ASSIGNMENT:
In your answer, print every record exactly as it is written.

*** GIVEN DATA

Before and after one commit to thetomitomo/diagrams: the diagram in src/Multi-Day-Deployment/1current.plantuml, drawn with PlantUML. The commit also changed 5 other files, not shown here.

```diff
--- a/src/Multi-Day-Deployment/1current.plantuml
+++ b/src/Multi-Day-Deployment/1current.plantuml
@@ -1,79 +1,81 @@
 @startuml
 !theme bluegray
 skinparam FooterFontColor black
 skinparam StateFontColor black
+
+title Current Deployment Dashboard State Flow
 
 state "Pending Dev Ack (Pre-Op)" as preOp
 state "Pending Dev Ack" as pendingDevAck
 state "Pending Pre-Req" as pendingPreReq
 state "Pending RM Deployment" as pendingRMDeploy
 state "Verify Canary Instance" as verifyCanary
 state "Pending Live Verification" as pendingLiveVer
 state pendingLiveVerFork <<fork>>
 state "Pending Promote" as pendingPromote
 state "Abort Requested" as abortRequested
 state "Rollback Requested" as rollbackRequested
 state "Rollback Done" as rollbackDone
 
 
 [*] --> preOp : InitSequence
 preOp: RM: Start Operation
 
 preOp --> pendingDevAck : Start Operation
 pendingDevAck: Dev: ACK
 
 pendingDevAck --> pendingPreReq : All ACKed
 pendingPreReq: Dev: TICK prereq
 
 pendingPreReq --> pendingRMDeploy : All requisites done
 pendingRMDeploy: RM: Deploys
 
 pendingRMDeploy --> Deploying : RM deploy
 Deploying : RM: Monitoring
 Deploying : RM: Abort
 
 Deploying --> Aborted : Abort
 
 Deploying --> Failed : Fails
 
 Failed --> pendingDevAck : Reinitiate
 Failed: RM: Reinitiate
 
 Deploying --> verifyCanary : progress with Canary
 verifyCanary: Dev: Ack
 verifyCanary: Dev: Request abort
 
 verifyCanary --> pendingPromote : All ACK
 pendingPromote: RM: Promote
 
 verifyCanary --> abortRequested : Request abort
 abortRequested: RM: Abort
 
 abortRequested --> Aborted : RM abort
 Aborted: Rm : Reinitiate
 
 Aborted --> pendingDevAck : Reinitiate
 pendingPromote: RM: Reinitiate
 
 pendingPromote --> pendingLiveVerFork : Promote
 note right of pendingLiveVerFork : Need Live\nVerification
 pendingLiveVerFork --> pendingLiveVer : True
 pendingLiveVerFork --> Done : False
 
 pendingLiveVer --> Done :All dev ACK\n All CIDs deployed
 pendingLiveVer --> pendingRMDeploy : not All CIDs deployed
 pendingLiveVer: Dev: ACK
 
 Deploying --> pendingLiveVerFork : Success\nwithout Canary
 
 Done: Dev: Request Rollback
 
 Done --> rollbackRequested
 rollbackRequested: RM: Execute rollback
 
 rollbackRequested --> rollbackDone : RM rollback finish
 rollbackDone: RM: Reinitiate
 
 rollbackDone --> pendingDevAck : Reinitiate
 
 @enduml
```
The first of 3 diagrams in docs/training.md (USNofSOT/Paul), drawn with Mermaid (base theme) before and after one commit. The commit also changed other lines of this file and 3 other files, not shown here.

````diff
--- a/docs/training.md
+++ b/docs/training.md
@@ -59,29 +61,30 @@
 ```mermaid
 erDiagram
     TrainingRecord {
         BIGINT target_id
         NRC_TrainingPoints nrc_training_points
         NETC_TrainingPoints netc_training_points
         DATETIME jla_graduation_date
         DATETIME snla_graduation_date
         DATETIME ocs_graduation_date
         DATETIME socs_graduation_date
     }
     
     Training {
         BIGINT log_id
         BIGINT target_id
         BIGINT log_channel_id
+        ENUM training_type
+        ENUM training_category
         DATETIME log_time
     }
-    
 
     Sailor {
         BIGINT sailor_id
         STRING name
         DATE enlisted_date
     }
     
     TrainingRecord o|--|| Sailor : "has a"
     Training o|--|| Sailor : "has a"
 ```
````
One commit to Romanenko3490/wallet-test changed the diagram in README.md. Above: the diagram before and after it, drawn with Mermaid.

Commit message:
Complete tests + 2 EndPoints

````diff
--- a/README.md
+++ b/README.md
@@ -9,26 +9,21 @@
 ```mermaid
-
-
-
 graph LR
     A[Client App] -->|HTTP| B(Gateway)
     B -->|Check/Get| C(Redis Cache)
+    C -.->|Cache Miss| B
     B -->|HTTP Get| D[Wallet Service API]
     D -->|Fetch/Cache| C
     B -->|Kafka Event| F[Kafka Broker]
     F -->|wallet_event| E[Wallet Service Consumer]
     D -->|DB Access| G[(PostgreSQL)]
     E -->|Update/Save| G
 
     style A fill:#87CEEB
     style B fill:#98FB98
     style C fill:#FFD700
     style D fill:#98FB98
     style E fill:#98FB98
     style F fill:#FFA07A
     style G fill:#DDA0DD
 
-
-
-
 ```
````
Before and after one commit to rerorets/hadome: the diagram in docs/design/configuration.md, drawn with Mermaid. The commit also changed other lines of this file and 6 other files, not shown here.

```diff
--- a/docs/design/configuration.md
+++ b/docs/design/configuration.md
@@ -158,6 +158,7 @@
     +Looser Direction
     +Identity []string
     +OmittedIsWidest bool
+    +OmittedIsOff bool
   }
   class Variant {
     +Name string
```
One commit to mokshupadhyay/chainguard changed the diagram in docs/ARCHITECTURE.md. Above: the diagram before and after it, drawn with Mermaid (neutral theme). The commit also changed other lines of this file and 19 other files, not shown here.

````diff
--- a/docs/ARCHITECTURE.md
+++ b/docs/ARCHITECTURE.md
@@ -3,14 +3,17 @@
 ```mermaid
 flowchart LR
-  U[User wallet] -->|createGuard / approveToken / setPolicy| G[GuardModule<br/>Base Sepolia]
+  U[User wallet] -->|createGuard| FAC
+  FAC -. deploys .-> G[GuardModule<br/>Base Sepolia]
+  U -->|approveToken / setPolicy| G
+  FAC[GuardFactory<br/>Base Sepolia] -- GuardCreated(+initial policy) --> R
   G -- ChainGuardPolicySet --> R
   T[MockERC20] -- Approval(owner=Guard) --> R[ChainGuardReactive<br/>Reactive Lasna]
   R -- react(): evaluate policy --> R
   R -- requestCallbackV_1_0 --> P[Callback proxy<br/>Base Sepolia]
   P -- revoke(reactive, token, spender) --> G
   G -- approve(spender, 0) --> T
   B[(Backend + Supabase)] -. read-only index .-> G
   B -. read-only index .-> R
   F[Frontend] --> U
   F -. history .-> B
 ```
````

******

RESULT OF THIS EXERCISE:
Before and after one commit to thetomitomo/diagrams: the diagram in src/Multi-Day-Deployment/1current.plantuml, drawn with PlantUML. The commit also changed 5 other files, not shown here.

```diff
--- a/src/Multi-Day-Deployment/1current.plantuml
+++ b/src/Multi-Day-Deployment/1current.plantuml
@@ -1,79 +1,81 @@
 @startuml
 !theme bluegray
 skinparam FooterFontColor black
 skinparam StateFontColor black
+
+title Current Deployment Dashboard State Flow
 
 state "Pending Dev Ack (Pre-Op)" as preOp
 state "Pending Dev Ack" as pendingDevAck
 state "Pending Pre-Req" as pendingPreReq
 state "Pending RM Deployment" as pendingRMDeploy
 state "Verify Canary Instance" as verifyCanary
 state "Pending Live Verification" as pendingLiveVer
 state pendingLiveVerFork <<fork>>
 state "Pending Promote" as pendingPromote
 state "Abort Requested" as abortRequested
 state "Rollback Requested" as rollbackRequested
 state "Rollback Done" as rollbackDone
 
 
 [*] --> preOp : InitSequence
 preOp: RM: Start Operation
 
 preOp --> pendingDevAck : Start Operation
 pendingDevAck: Dev: ACK
 
 pendingDevAck --> pendingPreReq : All ACKed
 pendingPreReq: Dev: TICK prereq
 
 pendingPreReq --> pendingRMDeploy : All requisites done
 pendingRMDeploy: RM: Deploys
 
 pendingRMDeploy --> Deploying : RM deploy
 Deploying : RM: Monitoring
 Deploying : RM: Abort
 
 Deploying --> Aborted : Abort
 
 Deploying --> Failed : Fails
 
 Failed --> pendingDevAck : Reinitiate
 Failed: RM: Reinitiate
 
 Deploying --> verifyCanary : progress with Canary
 verifyCanary: Dev: Ack
 verifyCanary: Dev: Request abort
 
 verifyCanary --> pendingPromote : All ACK
 pendingPromote: RM: Promote
 
 verifyCanary --> abortRequested : Request abort
 abortRequested: RM: Abort
 
 abortRequested --> Aborted : RM abort
 Aborted: Rm : Reinitiate
 
 Aborted --> pendingDevAck : Reinitiate
 pendingPromote: RM: Reinitiate
 
 pendingPromote --> pendingLiveVerFork : Promote
 note right of pendingLiveVerFork : Need Live\nVerification
 pendingLiveVerFork --> pendingLiveVer : True
 pendingLiveVerFork --> Done : False
 
 pendingLiveVer --> Done :All dev ACK\n All CIDs deployed
 pendingLiveVer --> pendingRMDeploy : not All CIDs deployed
 pendingLiveVer: Dev: ACK
 
 Deploying --> pendingLiveVerFork : Success\nwithout Canary
 
 Done: Dev: Request Rollback
 
 Done --> rollbackRequested
 rollbackRequested: RM: Execute rollback
 
 rollbackRequested --> rollbackDone : RM rollback finish
 rollbackDone: RM: Reinitiate
 
 rollbackDone --> pendingDevAck : Reinitiate
 
 @enduml
```
The first of 3 diagrams in docs/training.md (USNofSOT/Paul), drawn with Mermaid (base theme) before and after one commit. The commit also changed other lines of this file and 3 other files, not shown here.

````diff
--- a/docs/training.md
+++ b/docs/training.md
@@ -59,29 +61,30 @@
 ```mermaid
 erDiagram
     TrainingRecord {
         BIGINT target_id
         NRC_TrainingPoints nrc_training_points
         NETC_TrainingPoints netc_training_points
         DATETIME jla_graduation_date
         DATETIME snla_graduation_date
         DATETIME ocs_graduation_date
         DATETIME socs_graduation_date
     }
     
     Training {
         BIGINT log_id
         BIGINT target_id
         BIGINT log_channel_id
+        ENUM training_type
+        ENUM training_category
         DATETIME log_time
     }
-    
 
     Sailor {
         BIGINT sailor_id
         STRING name
         DATE enlisted_date
     }
     
     TrainingRecord o|--|| Sailor : "has a"
     Training o|--|| Sailor : "has a"
 ```
````
One commit to Romanenko3490/wallet-test changed the diagram in README.md. Above: the diagram before and after it, drawn with Mermaid.

Commit message:
Complete tests + 2 EndPoints

````diff
--- a/README.md
+++ b/README.md
@@ -9,26 +9,21 @@
 ```mermaid
-
-
-
 graph LR
     A[Client App] -->|HTTP| B(Gateway)
     B -->|Check/Get| C(Redis Cache)
+    C -.->|Cache Miss| B
     B -->|HTTP Get| D[Wallet Service API]
     D -->|Fetch/Cache| C
     B -->|Kafka Event| F[Kafka Broker]
     F -->|wallet_event| E[Wallet Service Consumer]
     D -->|DB Access| G[(PostgreSQL)]
     E -->|Update/Save| G
 
     style A fill:#87CEEB
     style B fill:#98FB98
     style C fill:#FFD700
     style D fill:#98FB98
     style E fill:#98FB98
     style F fill:#FFA07A
     style G fill:#DDA0DD
 
-
-
-
 ```
````
Before and after one commit to rerorets/hadome: the diagram in docs/design/configuration.md, drawn with Mermaid. The commit also changed other lines of this file and 6 other files, not shown here.

```diff
--- a/docs/design/configuration.md
+++ b/docs/design/configuration.md
@@ -158,6 +158,7 @@
     +Looser Direction
     +Identity []string
     +OmittedIsWidest bool
+    +OmittedIsOff bool
   }
   class Variant {
     +Name string
```
One commit to mokshupadhyay/chainguard changed the diagram in docs/ARCHITECTURE.md. Above: the diagram before and after it, drawn with Mermaid (neutral theme). The commit also changed other lines of this file and 19 other files, not shown here.

````diff
--- a/docs/ARCHITECTURE.md
+++ b/docs/ARCHITECTURE.md
@@ -3,14 +3,17 @@
 ```mermaid
 flowchart LR
-  U[User wallet] -->|createGuard / approveToken / setPolicy| G[GuardModule<br/>Base Sepolia]
+  U[User wallet] -->|createGuard| FAC
+  FAC -. deploys .-> G[GuardModule<br/>Base Sepolia]
+  U -->|approveToken / setPolicy| G
+  FAC[GuardFactory<br/>Base Sepolia] -- GuardCreated(+initial policy) --> R
   G -- ChainGuardPolicySet --> R
   T[MockERC20] -- Approval(owner=Guard) --> R[ChainGuardReactive<br/>Reactive Lasna]
   R -- react(): evaluate policy --> R
   R -- requestCallbackV_1_0 --> P[Callback proxy<br/>Base Sepolia]
   P -- revoke(reactive, token, spender) --> G
   G -- approve(spender, 0) --> T
   B[(Backend + Supabase)] -. read-only index .-> G
   B -. read-only index .-> R
   F[Frontend] --> U
   F -. history .-> B
 ```
````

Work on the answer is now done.